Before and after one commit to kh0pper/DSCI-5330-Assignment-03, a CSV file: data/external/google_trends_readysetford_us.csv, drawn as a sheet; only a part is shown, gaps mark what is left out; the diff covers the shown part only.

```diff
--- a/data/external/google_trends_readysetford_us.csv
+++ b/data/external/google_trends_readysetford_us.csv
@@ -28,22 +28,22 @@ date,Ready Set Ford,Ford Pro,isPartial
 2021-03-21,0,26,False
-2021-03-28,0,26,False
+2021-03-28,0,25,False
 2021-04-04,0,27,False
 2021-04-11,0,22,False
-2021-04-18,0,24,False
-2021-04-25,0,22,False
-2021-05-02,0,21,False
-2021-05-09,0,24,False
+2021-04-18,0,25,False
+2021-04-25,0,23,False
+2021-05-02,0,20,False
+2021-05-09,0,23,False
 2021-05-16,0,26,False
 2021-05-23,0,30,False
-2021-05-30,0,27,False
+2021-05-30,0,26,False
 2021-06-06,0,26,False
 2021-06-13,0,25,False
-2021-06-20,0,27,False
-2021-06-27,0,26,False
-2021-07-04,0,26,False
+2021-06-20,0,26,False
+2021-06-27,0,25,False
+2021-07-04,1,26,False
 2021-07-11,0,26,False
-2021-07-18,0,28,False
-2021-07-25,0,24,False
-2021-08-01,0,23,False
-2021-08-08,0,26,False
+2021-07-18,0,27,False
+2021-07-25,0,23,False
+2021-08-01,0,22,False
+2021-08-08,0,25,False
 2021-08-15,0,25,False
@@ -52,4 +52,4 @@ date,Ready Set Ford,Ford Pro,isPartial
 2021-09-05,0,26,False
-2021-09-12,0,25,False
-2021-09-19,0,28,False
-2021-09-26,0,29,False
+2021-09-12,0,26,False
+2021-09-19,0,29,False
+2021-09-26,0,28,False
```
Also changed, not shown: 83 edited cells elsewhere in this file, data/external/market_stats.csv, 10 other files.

> EXERCISE AIM: Exact reproduction of the listing above is required.

> EXERCISE OUTPUT:
Before and after one commit to kh0pper/DSCI-5330-Assignment-03, a CSV file: data/external/google_trends_readysetford_us.csv, drawn as a sheet; only a part is shown, gaps mark what is left out; the diff covers the shown part only.

```diff
--- a/data/external/google_trends_readysetford_us.csv
+++ b/data/external/google_trends_readysetford_us.csv
@@ -28,22 +28,22 @@ date,Ready Set Ford,Ford Pro,isPartial
 2021-03-21,0,26,False
-2021-03-28,0,26,False
+2021-03-28,0,25,False
 2021-04-04,0,27,False
 2021-04-11,0,22,False
-2021-04-18,0,24,False
-2021-04-25,0,22,False
-2021-05-02,0,21,False
-2021-05-09,0,24,False
+2021-04-18,0,25,False
+2021-04-25,0,23,False
+2021-05-02,0,20,False
+2021-05-09,0,23,False
 2021-05-16,0,26,False
 2021-05-23,0,30,False
-2021-05-30,0,27,False
+2021-05-30,0,26,False
 2021-06-06,0,26,False
 2021-06-13,0,25,False
-2021-06-20,0,27,False
-2021-06-27,0,26,False
-2021-07-04,0,26,False
+2021-06-20,0,26,False
+2021-06-27,0,25,False
+2021-07-04,1,26,False
 2021-07-11,0,26,False
-2021-07-18,0,28,False
-2021-07-25,0,24,False
-2021-08-01,0,23,False
-2021-08-08,0,26,False
+2021-07-18,0,27,False
+2021-07-25,0,23,False
+2021-08-01,0,22,False
+2021-08-08,0,25,False
 2021-08-15,0,25,False
@@ -52,4 +52,4 @@ date,Ready Set Ford,Ford Pro,isPartial
 2021-09-05,0,26,False
-2021-09-12,0,25,False
-2021-09-19,0,28,False
-2021-09-26,0,29,False
+2021-09-12,0,26,False
+2021-09-19,0,29,False
+2021-09-26,0,28,False
```
Also changed, not shown: 83 edited cells elsewhere in this file, data/external/market_stats.csv, 10 other files.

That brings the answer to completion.